That is Tessa for you.  Nothing ordinary about this girl and, like usual, she is keeping us on the edge of our seats.  Let’s be real, they aren’t comfy seats either.  The helplessness has since set back in. For the second time in her life, we have to wait for cancer’s invasion.  To be more specific, that would be twice in one year.  And there is nothing that I can do to stop it.

I told my sister a while ago that I had an intense gut feeling that treating Tessa would painfully take more than one time.  I still have a lingering gut feeling that things will be extremely rough.  Moms know.  And at this point I stand as firmly in my faith as I ever did, but hearing from numerous people about “God’s plans” for my child and about how “He only gives the heaviest battles to those with the strongest shoulders” is just not enough right now.  It does not aid in our pain.  It does not mend the brokenness.  It hurts.  Phrases like this make me want to curse out religion, not rejoice. Because right now, no one can tell me that any universal plan is greater than our hurt.  Each and every night I ask for her to be healed, and I wholeheartedly trust that she will always be okay no matter what may happen. Therefore, I don’t need assurance that He is with us because I do believe it.  I also do not need to be reminded in every conversation that I have regarding Tessa.  What we really and truthfully need is a safety net to catch us when we feel like we are falling. We need open arms and ears and understanding hearts. This is as real as it gets. Sometimes cancer is just not going to go down without a full-blown war.
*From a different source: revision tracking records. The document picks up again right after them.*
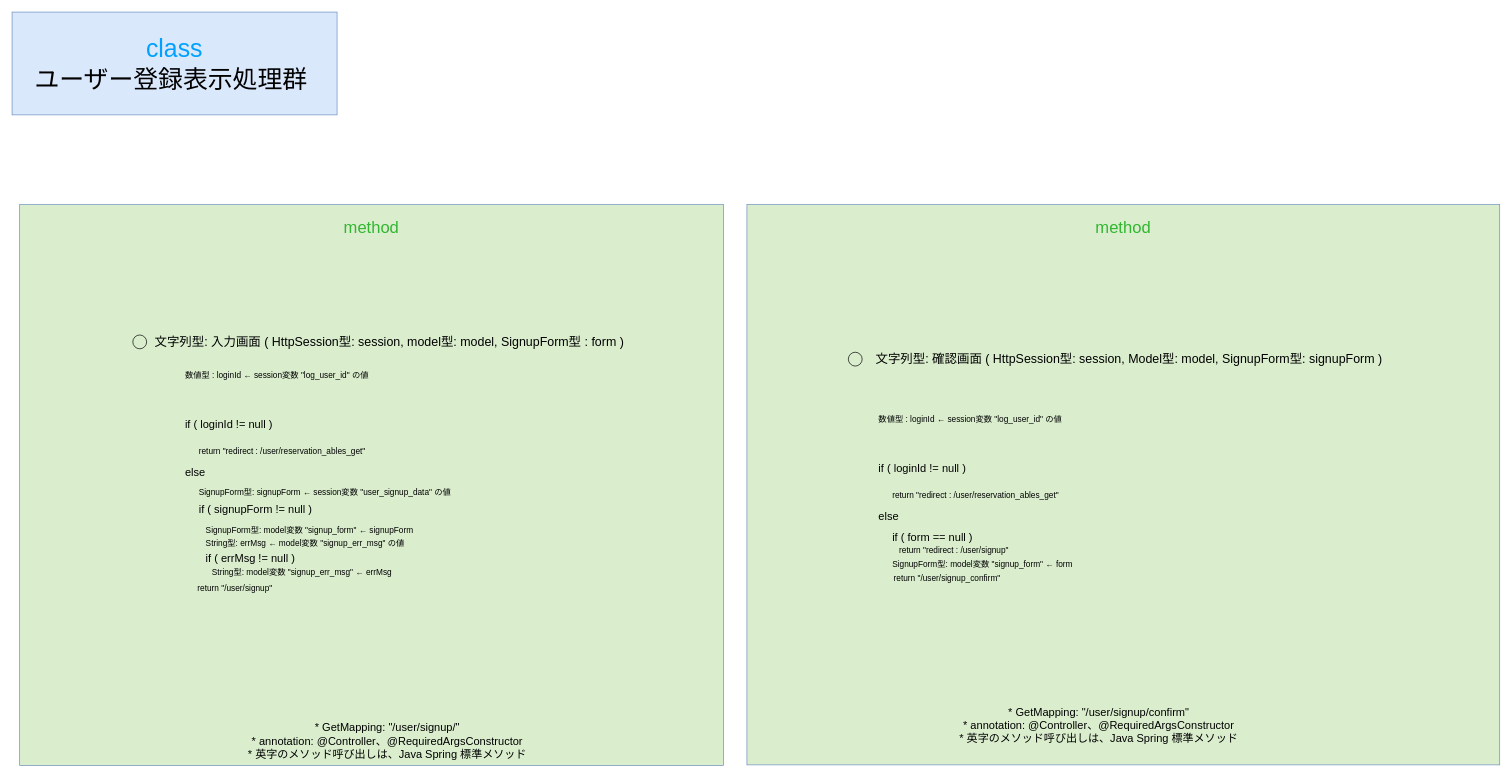
Above: gijigengo/controller/view/user/meeting_reservation_sys controller_view_user SignupViewControllerクラス 疑似言語.drawio in tro319/meeting_reservation_system (draw.io), before the change. Source tidied: cells renumbered, new cells numbered last; positions are measured from the earlier drawing's top-left corner, leaving out a move shared by most shapes. Both pictures are drawn from the tidied source at 69%, with x=0, y=0 at pixel (12, 12).
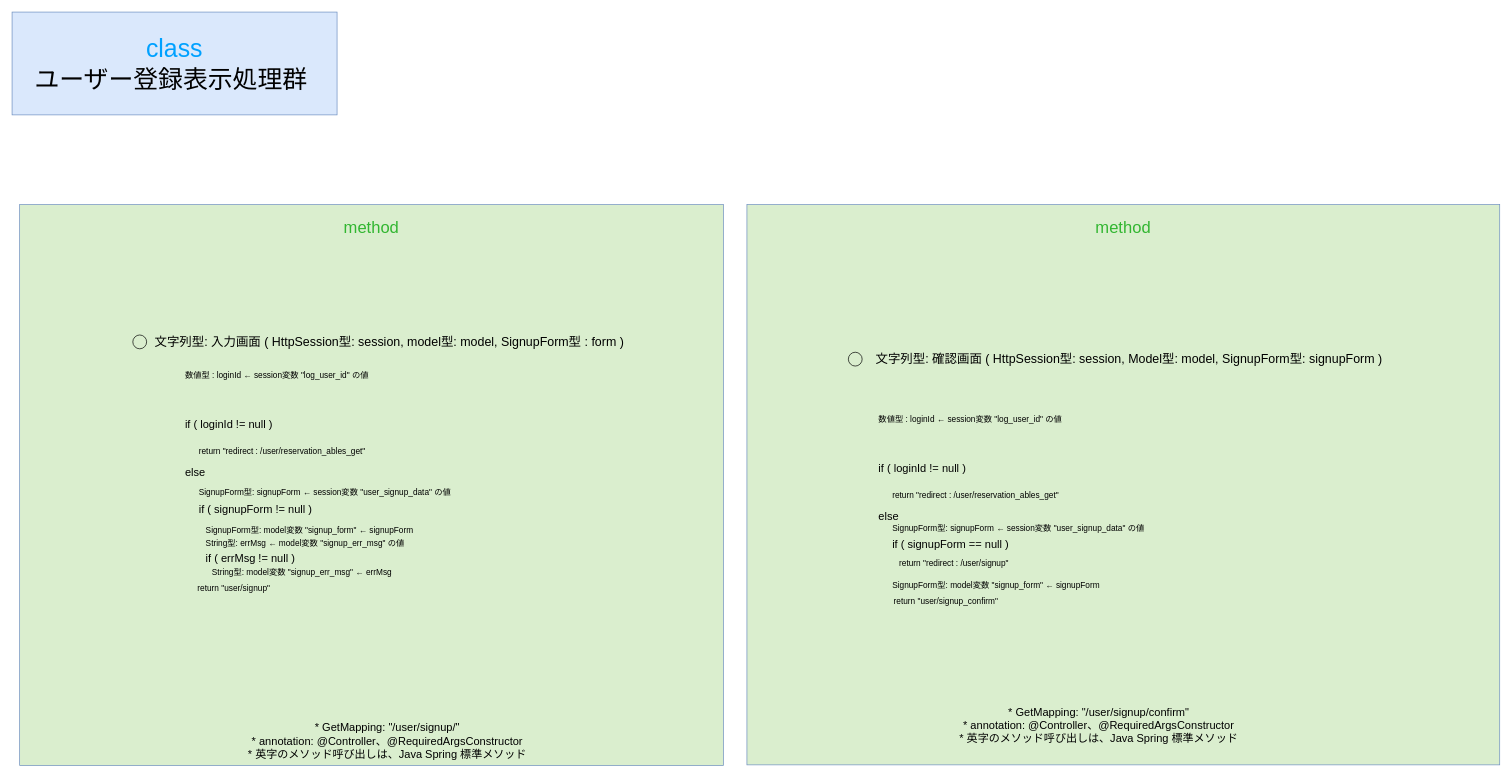
Above is the later version.

The edit, as a diff of the source:
```diff
@@
-    <mxCell id="17" value="&lt;font&gt;if ( form == null )&lt;/font&gt;" style="text;html=1;whiteSpace=wrap;strokeColor=none;fillColor=none;align=left;verticalAlign=middle;rounded=0;fontSize=16;" parent="1" vertex="1">
-      <mxGeometry x="1273.5" y="746" width="590" height="30" as="geometry" />
+    <mxCell id="17" value="&lt;font&gt;if ( signupForm == null )&lt;/font&gt;" style="text;html=1;whiteSpace=wrap;strokeColor=none;fillColor=none;align=left;verticalAlign=middle;rounded=0;fontSize=16;" parent="1" vertex="1">
+      <mxGeometry x="1273.5" y="756" width="590" height="30" as="geometry" />
     </mxCell>
@@
     <mxCell id="20" value="return &quot;redirect : /user/signup&quot;" style="text;html=1;whiteSpace=wrap;strokeColor=none;fillColor=none;align=left;verticalAlign=middle;rounded=0;" parent="1" vertex="1">
-      <mxGeometry x="1283.5" y="766" width="590" height="30" as="geometry" />
+      <mxGeometry x="1283.5" y="785" width="590" height="30" as="geometry" />
     </mxCell>
-    <mxCell id="21" value="return &quot;/user/signup_confirm&quot;" style="text;html=1;whiteSpace=wrap;strokeColor=none;fillColor=none;align=left;verticalAlign=middle;rounded=0;" parent="1" vertex="1">
-      <mxGeometry x="1276" y="806" width="590" height="30" as="geometry" />
+    <mxCell id="21" value="return &quot;user/signup_confirm&quot;" style="text;html=1;whiteSpace=wrap;strokeColor=none;fillColor=none;align=left;verticalAlign=middle;rounded=0;" parent="1" vertex="1">
+      <mxGeometry x="1276" y="839" width="590" height="30" as="geometry" />
     </mxCell>
-    <mxCell id="22" value="SignupForm型: model変数 &quot;signup_form&quot; ← form" style="text;html=1;whiteSpace=wrap;strokeColor=none;fillColor=none;align=left;verticalAlign=middle;rounded=0;" parent="1" vertex="1">
-      <mxGeometry x="1273.5" y="786" width="590" height="30" as="geometry" />
+    <mxCell id="22" value="SignupForm型: signupForm ←&amp;nbsp;session変数 &quot;user_signup_data&quot; の値" style="text;html=1;whiteSpace=wrap;strokeColor=none;fillColor=none;align=left;verticalAlign=middle;rounded=0;" parent="1" vertex="1">
+      <mxGeometry x="1273.5" y="734" width="590" height="30" as="geometry" />
     </mxCell>
-    <mxCell id="23" value="return &quot;/user/signup&quot;" style="text;html=1;whiteSpace=wrap;strokeColor=none;fillColor=none;align=left;verticalAlign=middle;rounded=0;" parent="1" vertex="1">
+    <mxCell id="23" value="return &quot;user/signup&quot;" style="text;html=1;whiteSpace=wrap;strokeColor=none;fillColor=none;align=left;verticalAlign=middle;rounded=0;" parent="1" vertex="1">
       <mxGeometry x="267" y="821" width="590" height="30" as="geometry" />
     </mxCell>
@@
+    <mxCell id="31" value="SignupForm型: model変数 &quot;signup_form&quot; ← signupForm" style="text;html=1;whiteSpace=wrap;strokeColor=none;fillColor=none;align=left;verticalAlign=middle;rounded=0;" parent="1" vertex="1">
+      <mxGeometry x="1273.5" y="816" width="590" height="30" as="geometry" />
+    </mxCell>
```
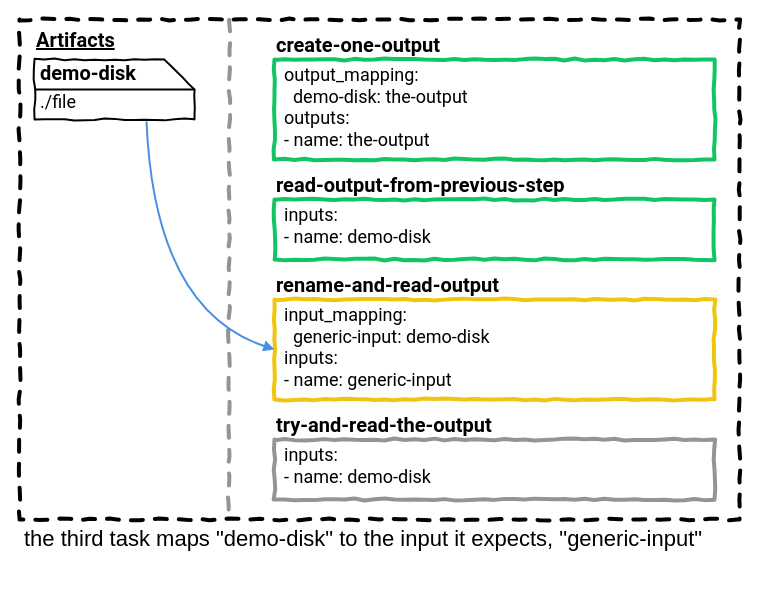
taylorsilva/posts keeps this draw.io diagram as page "04" (4 of 5) of tasks-inputs-101/diagrams/example-three/example-three.drawio. Above is the earlier version. Source tidied: cells renumbered, new cells numbered last; positions are measured from the earlier drawing's top-left corner, leaving out a move shared by most shapes. Both pictures are drawn from the tidied source at 100%, with x=0, y=0 at pixel (19, 19).
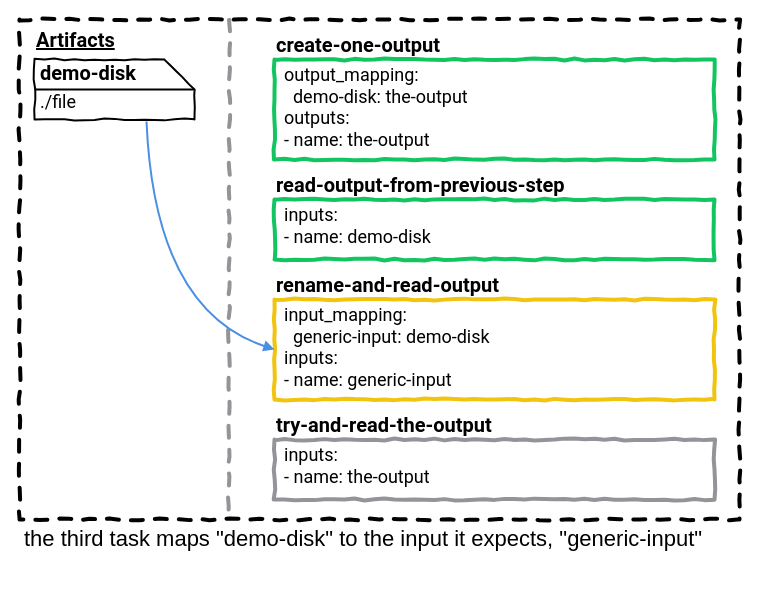
The same diagram, later.

Unchanged cells that the change refers to:
```xml
<mxCell id="15" style="group;" parent="1" vertex="1">
  <mxGeometry x="255" y="420" width="440" height="60" as="geometry" />
</mxCell>
```

The edit, as a diff of the source:
```diff
@@
-    <mxCell id="17" value="inputs:&lt;br&gt;- name: demo-disk" style="text;strokeColor=none;fillColor=none;align=left;verticalAlign=top;rounded=0;comic=1;fontFamily=Roboto;fontSize=18;spacing=0;labelPosition=center;verticalLabelPosition=middle;html=1;" parent="15" vertex="1">
+    <mxCell id="17" value="inputs:&lt;br&gt;- name: the-output" style="text;strokeColor=none;fillColor=none;align=left;verticalAlign=top;rounded=0;comic=1;fontFamily=Roboto;fontSize=18;spacing=0;labelPosition=center;verticalLabelPosition=middle;html=1;" parent="15" vertex="1">
       <mxGeometry x="10" width="190" height="60" as="geometry" />
     </mxCell>
```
Today and each day she is brightly spirited and feeling great.  That is what makes this news exceptionally difficult.  I am thankful for her otherwise healthy self and her beautiful smile that lights up our whole house.  Although we are not at peace with these circumstances, we are not backing down.  We will carry on her fight.  Her day is coming.

If anyone knows the way to a miracle, we would gladly take directions.

Tessa ball pit